Work to be completed :: In the listing below, pick out lines with "Ontario".

Available records ::
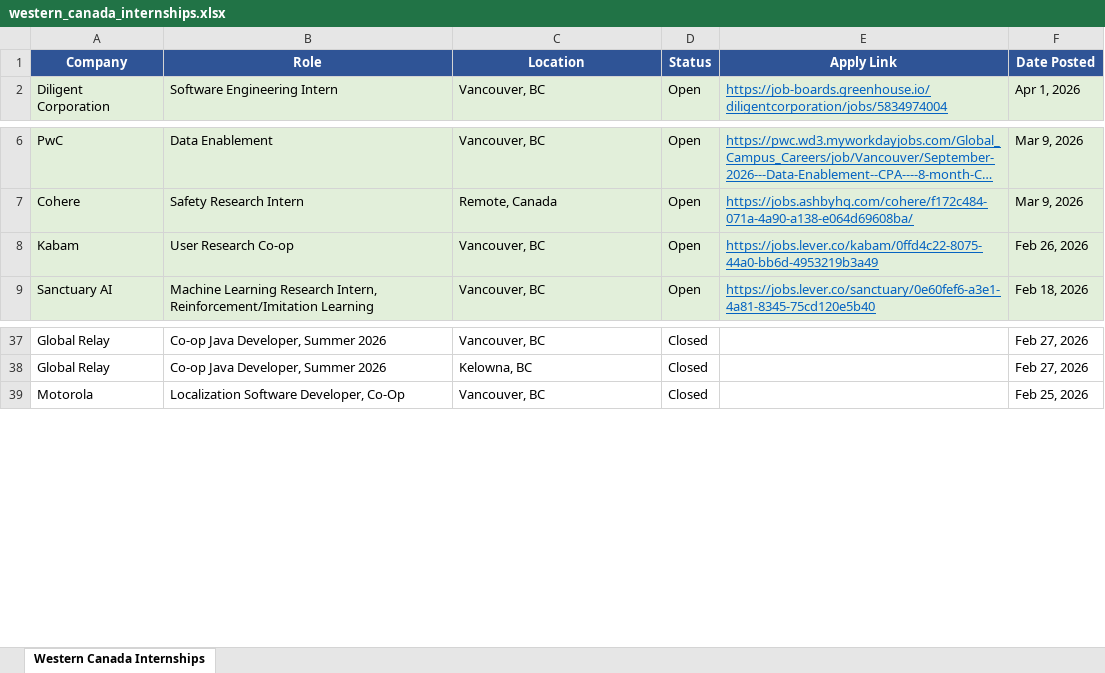
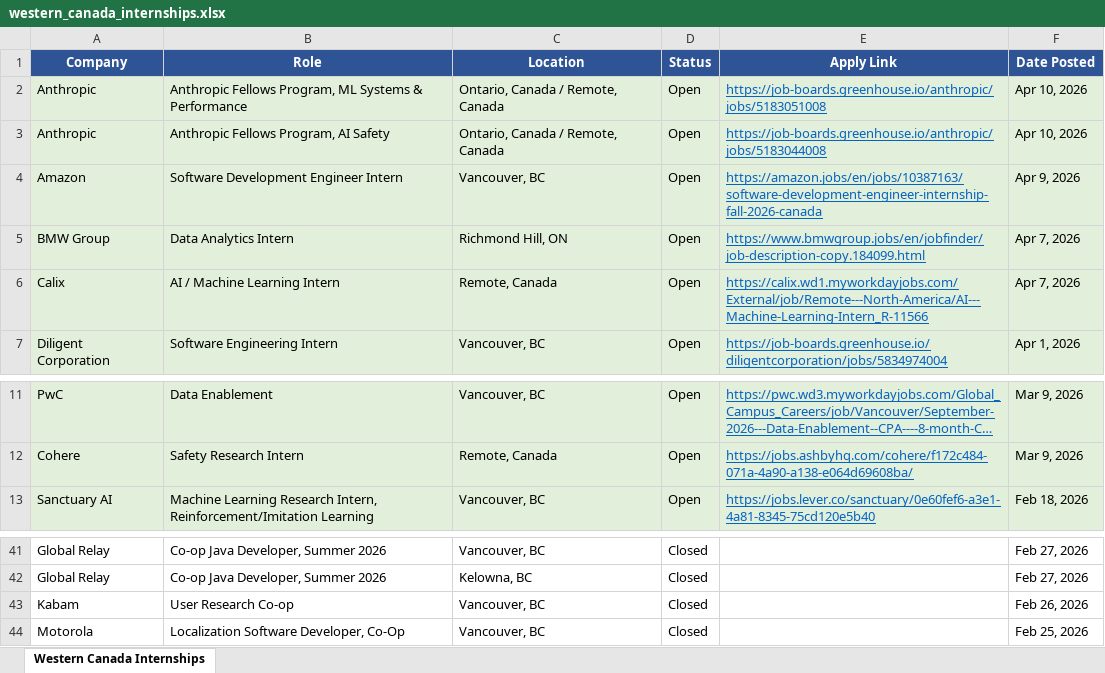
Before and after one commit to matt-fries/westernCanadaInternships, an Excel workbook: western_canada_internships.xlsx, sheet Western Canada Internships, drawn as a sheet; only a part is shown, gaps mark what is left out; long unchanged cells end in …; values as stored, in another font and other column widths than the file's, no borders; removed rows and columns are numbered as before the commit, all else as after; the diff names each change by its address in the sheet, - before the commit and + after, or states it on an @@ line.

```diff
--- a/western_canada_internships.xlsx (sheet Western Canada Internships)
+++ b/western_canada_internships.xlsx (sheet Western Canada Internships)
+row 2: Anthropic | Anthropic Fellows Program, ML Systems & Performance | Ontario, Canada / Remote, Canada | Open | https://job-boards.greenhouse.io/anthropic/jobs/5183051008 | Apr 10, 2026
+row 3: Anthropic | Anthropic Fellows Program, AI Safety | Ontario, Canada / Remote, Canada | Open | https://job-boards.greenhouse.io/anthropic/jobs/5183044008 | Apr 10, 2026
+row 4: Amazon | Software Development Engineer Intern | Vancouver, BC | Open | https://amazon.jobs/en/jobs/10387163/software-development-engineer-internship-fall-2026-canada | Apr 9, 2026
+row 5: BMW Group | Data Analytics Intern | Richmond Hill, ON | Open | https://www.bmwgroup.jobs/en/jobfinder/job-description-copy.184099.html | Apr 7, 2026
+row 6: Calix | AI / Machine Learning Intern | Remote, Canada | Open | https://calix.wd1.myworkdayjobs.com/External/job/Remote---North-America/AI---Machine-Learning-Intern_R-11566 | Apr 7, 2026
-row 8: Kabam | User Research Co-op | Vancouver, BC | Open | https://jobs.lever.co/kabam/0ffd4c22-8075-44a0-bb6d-4953219b3a49 | Feb 26, 2026
+row 43: Kabam | User Research Co-op | Vancouver, BC | Closed |  | Feb 26, 2026
```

Solution to this exercise ::
+row 2: Anthropic | Anthropic Fellows Program, ML Systems & Performance | Ontario, Canada / Remote, Canada | Open | https://job-boards.greenhouse.io/anthropic/jobs/5183051008 | Apr 10, 2026
+row 3: Anthropic | Anthropic Fellows Program, AI Safety | Ontario, Canada / Remote, Canada | Open | https://job-boards.greenhouse.io/anthropic/jobs/5183044008 | Apr 10, 2026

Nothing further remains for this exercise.